It’s been a while since we had a Mississippi Architect post, so it’s high time we get back to it. If you’ve joined us recently, we started reprinting articles from The Mississippi Architect, a magazine published monthly by the Mississippi AIA… Read More ›
A month or two ago, I realized that my dear old sturdy Jackson-born-and-bred Harper water meter cover had been replaced by a cheap plastic classless top. Now, a rusty anonymous iron cover has been plopped down in my yard as a poor attempt at replacing this piece of Jackson history.
Those passing Gloster Square at 619 North Gloster Street in Tupelo might easily miss the significance of the place. The low-slung buildings hardly suggest the sleek modern look that once heralded a new age of travel in Mississippi. Builder Cy… Read More ›
Preservation news from Meridian, Jackson, Vicksburg, Pascagoula, and Port Gibson. Saying goodbye to old friends and getting to know new ones.
At the October 17 meeting of the Mississippi Department of Archives and History Board of Trustees, the trustees voted to consider the Meridian Police Department as a Mississippi Landmark. The City of Meridian has requested permission to demolish this outstanding modernist building, but has not announced any plans for the site.
Recently I acquired Morris Lapidus: The Architecture of Joy, with no inkling of a Mississippi, but found out that we may have some of this nationally famous architect’s work here in the Magnolia State.

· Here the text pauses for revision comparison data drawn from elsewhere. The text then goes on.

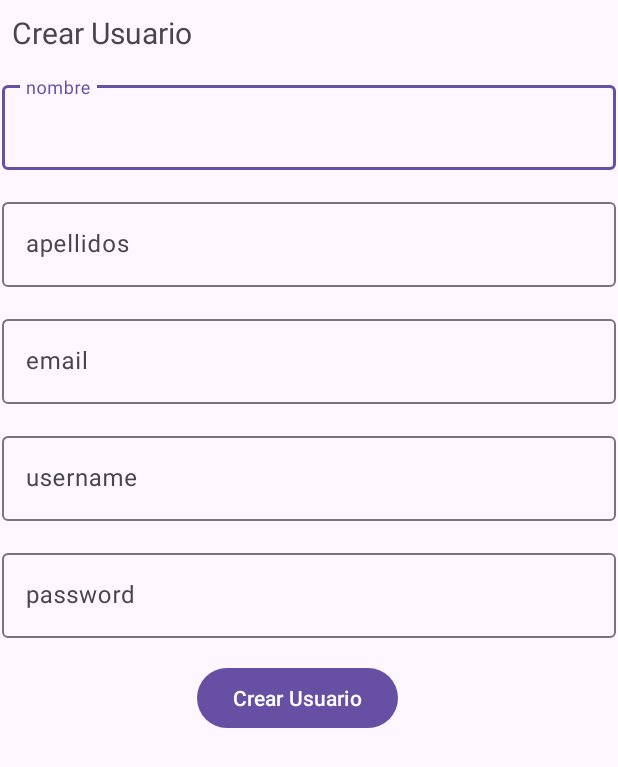
After one commit to Ivanmontesinos21/Proyecto_MiraVereda-Frontend-Android, an Android app: the NewUserActivity screen opened directly, with no data from a screen before it, on a phone screen of 412 x 824 dp. The commit adds this screen. Shown: the top 767 px of the screen. Run offline under Robolectric (Android 15) with nearby library versions, the phone set to English and light mode, and no system bars.

Commit message:
Primera parte Android

```diff
--- /dev/null
+++ b/app/src/main/java/com/example/miravereda/NewUserActivity.java
@@ -0,0 +1,74 @@
+package com.example.miravereda;
+
+import android.os.Bundle;
+import android.widget.Button;
+import android.widget.CalendarView;
+import android.widget.Toast;
+
+import androidx.activity.EdgeToEdge;
+import androidx.appcompat.app.AppCompatActivity;
+import androidx.core.graphics.Insets;
+import androidx.core.view.ViewCompat;
+import androidx.core.view.WindowInsetsCompat;
+
+import com.google.android.material.textfield.TextInputEditText;
+
+import java.util.Date;
+
+public class NewUserActivity extends AppCompatActivity {
+
+    private CuentaRepository cuentaRepository;
+
+    private Button crearusuario;
+
+    private TextInputEditText nombre;
+    private TextInputEditText apellidos;
+
+    private TextInputEditText mail;
+
+    private TextInputEditText username;
+
+    private CalendarView calendarView;
+
+    private TextInputEditText password;
+
+    @Override
+    protected void onCreate(Bundle savedInstanceState) {
+        super.onCreate(savedInstanceState);
+        EdgeToEdge.enable(this);
+        setContentView(R.layout.activity_new_user);
+        ViewCompat.setOnApplyWindowInsetsListener(findViewById(R.id.main), (v, insets) -> {
+            Insets systemBars = insets.getInsets(WindowInsetsCompat.Type.systemBars());
+            v.setPadding(systemBars.left, systemBars.top, systemBars.right, systemBars.bottom);
+            return insets;
+        });
+        crearusuario = findViewById(R.id.createUser);
+        nombre = findViewById(R.id.nombre);
+        apellidos = findViewById(R.id.apellidos);
+        mail = findViewById(R.id.mail);
+        username = findViewById(R.id.username);
+        password = findViewById(R.id.password);
+        //calendarView=findViewById(R.id.calendar);
+        crearusuario.setOnClickListener(v -> {
+            if (crearusuario.toString().isEmpty() || nombre.toString().isEmpty() || apellidos.toString().isEmpty() || mail.toString().isEmpty() ||
+                    username.toString().isEmpty() || password.toString().isEmpty()) {
+                Toast.makeText(this, "Porfavor rellena todos los campos son requeridos", Toast.LENGTH_LONG).show();
+            } else {
+                Cuenta cuenta = new Cuenta(
+                        username.getText().toString(),
+                        nombre.getText().toString(),
+                        apellidos.getText().toString(),
+                        new Date(),
+                        mail.getText().toString(),
+                        password.getText().toString()
+                );
+                cuentaRepository.anyadirCuentas(cuenta);
+
+
+            }
+
+        });
+
+
+    }
+}
--- /dev/null
+++ b/app/src/main/res/layout/activity_new_user.xml
@@ -0,0 +1,124 @@
+<?xml version="1.0" encoding="utf-8"?>
+<androidx.constraintlayout.widget.ConstraintLayout xmlns:android="http://schemas.android.com/apk/res/android"
+    xmlns:app="http://schemas.android.com/apk/res-auto"
+    xmlns:tools="http://schemas.android.com/tools"
+    android:id="@+id/main"
+    android:layout_width="match_parent"
+    android:layout_height="match_parent"
+    tools:context=".NewUserActivity">
+
+    <TextView
+        android:id="@+id/tView"
+        android:layout_width="wrap_content"
+        android:layout_height="wrap_content"
+        android:layout_marginStart="8dp"
+        android:layout_marginTop="8dp"
+        android:text="Crear Usuario"
+        android:textSize="20sp"
+        app:layout_constraintStart_toStartOf="parent"
+        app:layout_constraintTop_toTopOf="parent" />
+
+    <com.google.android.material.textfield.TextInputLayout
+        android:id="@+id/textInputLayout"
+        android:layout_width="409dp"
+        android:layout_height="wrap_content"
+        android:layout_marginStart="1dp"
+        android:layout_marginTop="16dp"
+        android:layout_marginEnd="1dp"
+        app:layout_constraintEnd_toEndOf="parent"
+        app:layout_constraintStart_toStartOf="parent"
+        app:layout_constraintTop_toBottomOf="@+id/tView">
+
+        <com.google.android.material.textfield.TextInputEditText
+            android:id="@+id/nombre"
+            android:layout_width="match_parent"
+            android:layout_height="wrap_content"
+            android:hint="nombre" />
+    </com.google.android.material.textfield.TextInputLayout>
+
+    <com.google.android.material.textfield.TextInputLayout
+        android:id="@+id/textInputLayout3"
+        android:layout_width="409dp"
+        android:layout_height="wrap_content"
+        android:layout_marginStart="1dp"
+        android:layout_marginTop="16dp"
+        android:layout_marginEnd="1dp"
+        app:layout_constraintEnd_toEndOf="parent"
+        app:layout_constraintStart_toStartOf="parent"
+        app:layout_constraintTop_toBottomOf="@+id/textInputLayout">
+
+        <com.google.android.material.textfield.TextInputEditText
+            android:id="@+id/apellidos"
+            android:layout_width="match_parent"
+            android:layout_height="wrap_content"
+            android:hint="apellidos" />
+    </com.google.android.material.textfield.TextInputLayout>
+
+    <com.google.android.material.textfield.TextInputLayout
+        android:id="@+id/textInputLayout4"
+        android:layout_width="409dp"
+        android:layout_height="wrap_content"
+        android:layout_marginStart="1dp"
+        android:layout_marginTop="16dp"
+        android:layout_marginEnd="1dp"
+        app:layout_constraintEnd_toEndOf="parent"
+        app:layout_constraintStart_toStartOf="parent"
+        app:layout_constraintTop_toBottomOf="@+id/textInputLayout3">
+
+        <com.google.android.material.textfield.TextInputEditText
+            android:id="@+id/mail"
+            android:layout_width="match_parent"
+            android:layout_height="wrap_content"
+            android:hint="email" />
+    </com.google.android.material.textfield.TextInputLayout>
+
+    <com.google.android.material.textfield.TextInputLayout
+        android:id="@+id/textInputLayout5"
+        android:layout_width="409dp"
+        android:layout_height="wrap_content"
+        android:layout_marginStart="1dp"
+        android:layout_marginTop="16dp"
+        android:layout_marginEnd="1dp"
+        app:layout_constraintEnd_toEndOf="parent"
+        app:layout_constraintStart_toStartOf="parent"
+        app:layout_constraintTop_toBottomOf="@+id/textInputLayout4">
+
+        <com.google.android.material.textfield.TextInputEditText
+            android:id="@+id/username"
+            android:layout_width="match_parent"
+            android:layout_height="wrap_content"
+            android:hint="username" />
+    </com.google.android.material.textfield.TextInputLayout>
+
+    <com.google.android.material.textfield.TextInputLayout
+        android:id="@+id/textInputLayout6"
+        android:layout_width="409dp"
+        android:layout_height="wrap_content"
+        android:layout_marginStart="1dp"
+        android:layout_marginTop="16dp"
+        android:layout_marginEnd="1dp"
+        app:layout_constraintEnd_toEndOf="parent"
+        app:layout_constraintStart_toStartOf="parent"
+        app:layout_constraintTop_toBottomOf="@+id/textInputLayout5">
+
+        <com.google.android.material.textfield.TextInputEditText
+            android:id="@+id/password"
+            android:layout_width="match_parent"
+            android:layout_height="wrap_content"
+            android:hint="password" />
+    </com.google.android.material.textfield.TextInputLayout>
+
+    <Button
+        android:id="@+id/createUser"
+        android:layout_width="wrap_content"
+        android:layout_height="wrap_content"
+        android:layout_marginStart="32dp"
+        android:layout_marginTop="16dp"
+        android:layout_marginEnd="32dp"
+        android:text="Crear Usuario"
+        app:layout_constraintEnd_toEndOf="parent"
+        app:layout_constraintHorizontal_bias="0.464"
+        app:layout_constraintStart_toStartOf="parent"
+        app:layout_constraintTop_toBottomOf="@+id/textInputLayout6" />
+
+</androidx.constraintlayout.widget.ConstraintLayout>
```
Also changed, not shown: app/src/main/java/com/example/miravereda/Cuenta.java (added, +94 -0 lines), app/src/main/java/com/example/miravereda/CuentaRepository.java (added, +19 -0 lines), app/src/main/java/com/example/miravereda/MainActivity.java (+53 -0 lines), app/src/main/java/com/example/miravereda/VistaPeliculaActivity.java (+5 -5 lines), app/src/main/res/layout/activity_main.xml (+71 -2 lines).
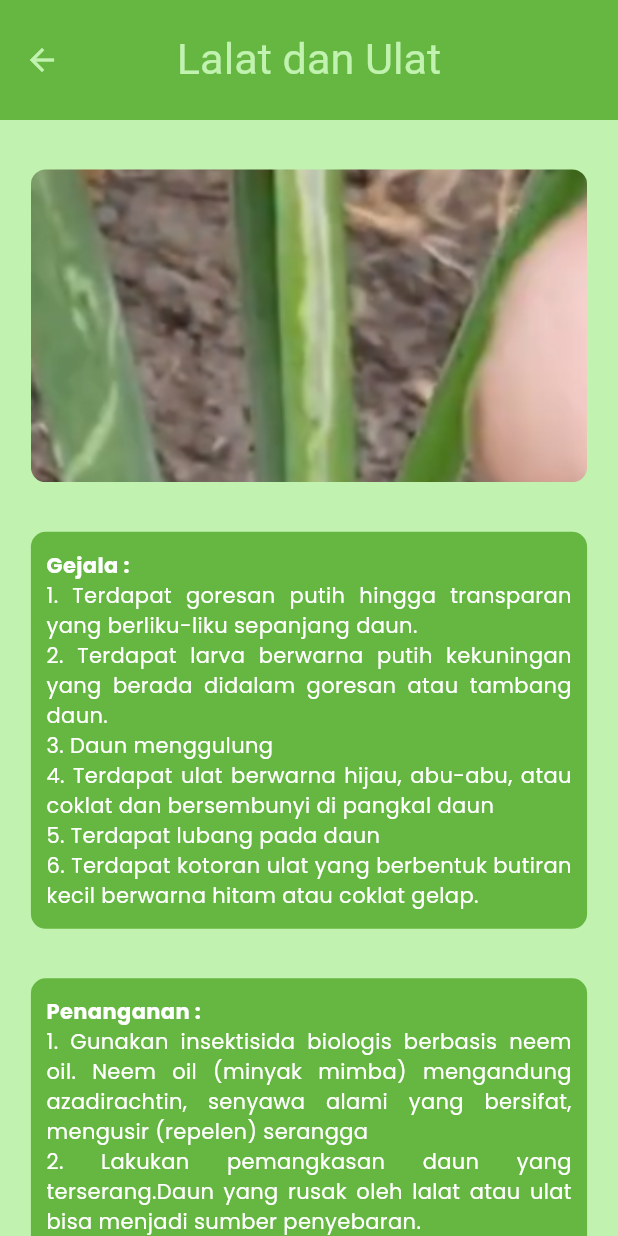
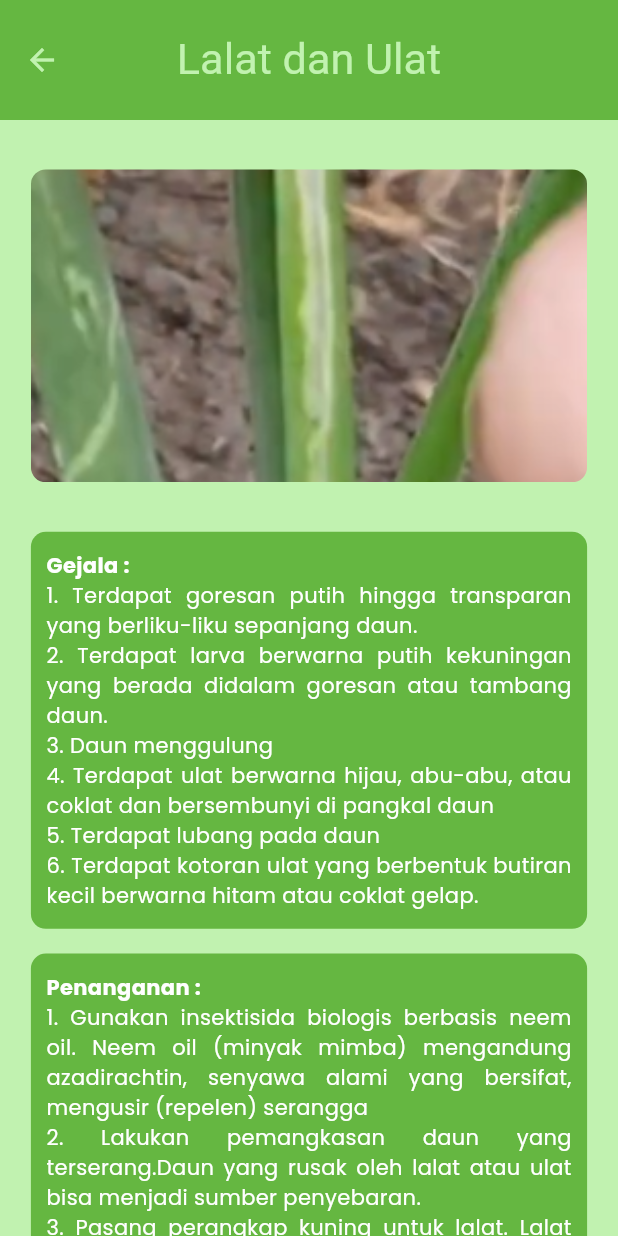
Before and after one commit to Twizzy803/AgriIn-MobileFlutter, a Flutter app: the lalatScreen screen opened directly, on a phone screen of 412 x 824 dp. Run offline on Flutter 3.47's test engine with Material 3 defaults, Android fonts, the light colour scheme and no system bars; our stand-ins replace carousel_slider, image_picker; missing offline and left inert: tflite_v2; Roboto replaces fonts that are missing (Titan).

Commit message:
memperbaiki jarak antar konten

```diff
--- a/lib/detailScreen/bercakungu.dart
+++ b/lib/detailScreen/bercakungu.dart
@@ -105,7 +105,7 @@
                         ]))),
             // bagian penanganan
             SizedBox(
-              height: screenHeight * 0.04,
+              height: screenHeight * 0.02,
             ),
             Container(
                 decoration: BoxDecoration(
--- a/lib/detailScreen/hawar.dart
+++ b/lib/detailScreen/hawar.dart
@@ -105,7 +105,7 @@
                         ]))),
             // bagian penanganan
             SizedBox(
-              height: screenHeight * 0.04,
+              height: screenHeight * 0.02,
             ),
             Container(
                 decoration: BoxDecoration(
--- a/lib/detailScreen/lalat.dart
+++ b/lib/detailScreen/lalat.dart
@@ -129,7 +129,7 @@
                         ]))),
             // bagian penanganan
             SizedBox(
-              height: screenHeight * 0.04,
+              height: screenHeight * 0.02,
             ),
             Container(
                 decoration: BoxDecoration(
--- a/lib/detailScreen/moler.dart
+++ b/lib/detailScreen/moler.dart
@@ -105,7 +105,7 @@
                         ]))),
             // bagian penanganan
             SizedBox(
-              height: screenHeight * 0.04,
+              height: screenHeight * 0.02,
             ),
             Container(
                 decoration: BoxDecoration(
```
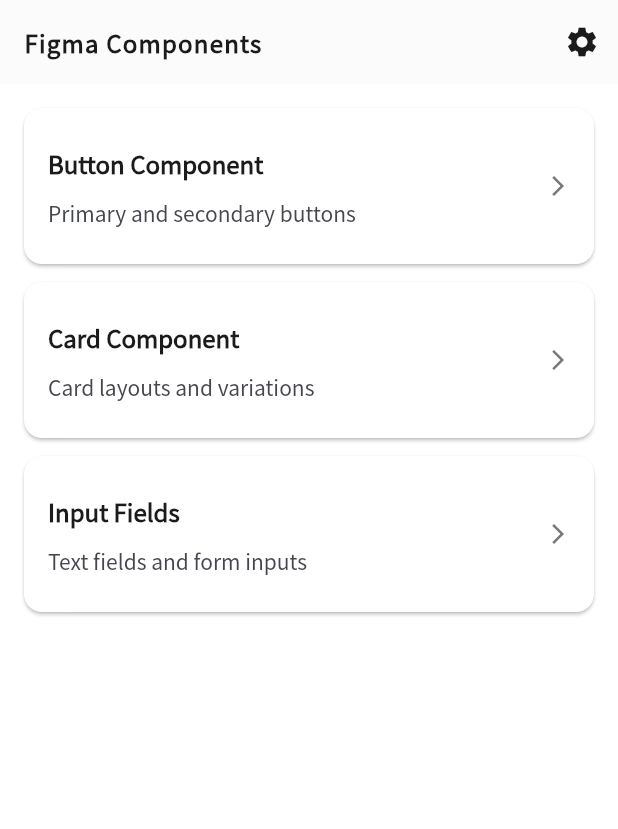
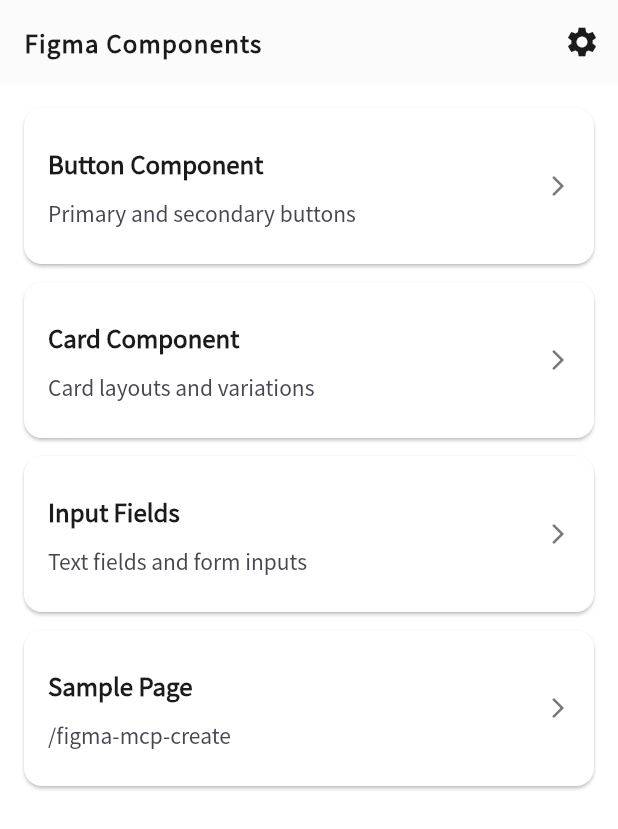
Before and after one commit to bull-012/figma-devmode-mcp-lab, a Flutter app: the screen it shows after launch, on a phone screen of 412 x 824 dp. Shown: the top 829 px of the screen. Run offline on Flutter 3.47's test engine with Material 3 defaults, Android fonts, the phone set to English and light mode, and no system bars; our stand-ins replace google_fonts.

Commit message:
refactor: demo用

```diff
--- a/lib/screens/home_screen.dart
+++ b/lib/screens/home_screen.dart
@@ -1,4 +1,5 @@
 import 'package:flutter/material.dart';
+
 import 'settings_screen.dart';
 
 class HomeScreen extends StatelessWidget {
@@ -37,6 +38,20 @@
           );
         },
       ),
+      // ComponentItem(
+      //   title: 'Sample Page',
+      //   description: '/figma-mcp-create',
+      //   onTap: () {},
+      // ),
+      //
+      // Create a screen at the location where this is tapped.
+
+      // claude mcp add --transport sse figma-dev-mode-mcp-server http://127.0.0.1:3845/sse
+      ComponentItem(
+        title: 'Sample Page',
+        description: '/figma-mcp-create',
+        onTap: () {},
+      ),
     ];
 
     return Scaffold(
@@ -52,9 +67,7 @@
             onPressed: () {
               Navigator.push(
                 context,
-                MaterialPageRoute(
-                  builder: (context) => const SettingsScreen(),
-                ),
+                MaterialPageRoute(builder: (context) => const SettingsScreen()),
               );
             },
           ),
```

A while back, MissPreser W. White alerted me to a vintage publication called “Creative Ideas in Glass” for sale online. Published quarterly as “an architectural review” by specialty glass manufacturer American Saint Gobain, the brief, color booklet doesn’t have a… Read More ›
The Buena Vista Hotel-Motel, Biloxi, Miss., convention center on the Golden Mississippi Gulf Coast, offers the finest in modern Hotel-Motel accommodations. Complete convention and resort facilities on U.S. Highway 90.
As you know, the MDAH Board of Trustees will be voting next Friday on whether to place the Meridian Police Station, designed in 1975-1977 by one of Mississippi’s most talented Modernists, Chris Risher, under consideration as a Mississippi Landmark. This… Read More ›
Macon’s City Hall, looking remarkably like several of the red brick Colonial Revival post offices built in Mississippi during the New Deal years, was constructed 1938-1939 through Federal Emergency Administration of Public Works, project #Miss 1366-F. Architects P. J. Krouse and L. L. Brasfield of Meridian designed the building.
Two fall pilgrimages have snuck up on me, but you still have time to take advantage of the cooler fall weather that is promised for this weekend and beyond by taking a trek to explore some of Mississippi’s historic landmarks.
If you haven’t read last week’s post on Gasometers, this post follows up on that discussion of the hulking, black, iron lungs that eased up and down at all hours of the day and night, depending on gas demand (for lighting, heating & cooking) and the manufacturer’s supply. We pondered what towns had gas works and the mysterious gasometers that were required to store the manufactured gas.
This fall is a busy time at the Mississippi Heritage Trust’s coast office, and not just for critters. Last Monday, we were thrilled to share this architectural masterpiece with Main Streeters from Mississippi, Louisiana and Arkansas who were in Ocean Springs for the Destination Downtown conference. Then on Saturday, architect Ligia Romer shared her thoughts on the “Frank versus Louis” debate with over thirty guests. Her lecture series will continue on October 18 with “Period versus Progress” and November 15 with “The Big Story and the Small Town,” both at 2:00 p.m.
I wish I could claim credit for discovering this little nugget, but an archivist friend dug it out and passed it on to me. Jackson may still seem a small town to some, but as you’ll read below, back in… Read More ›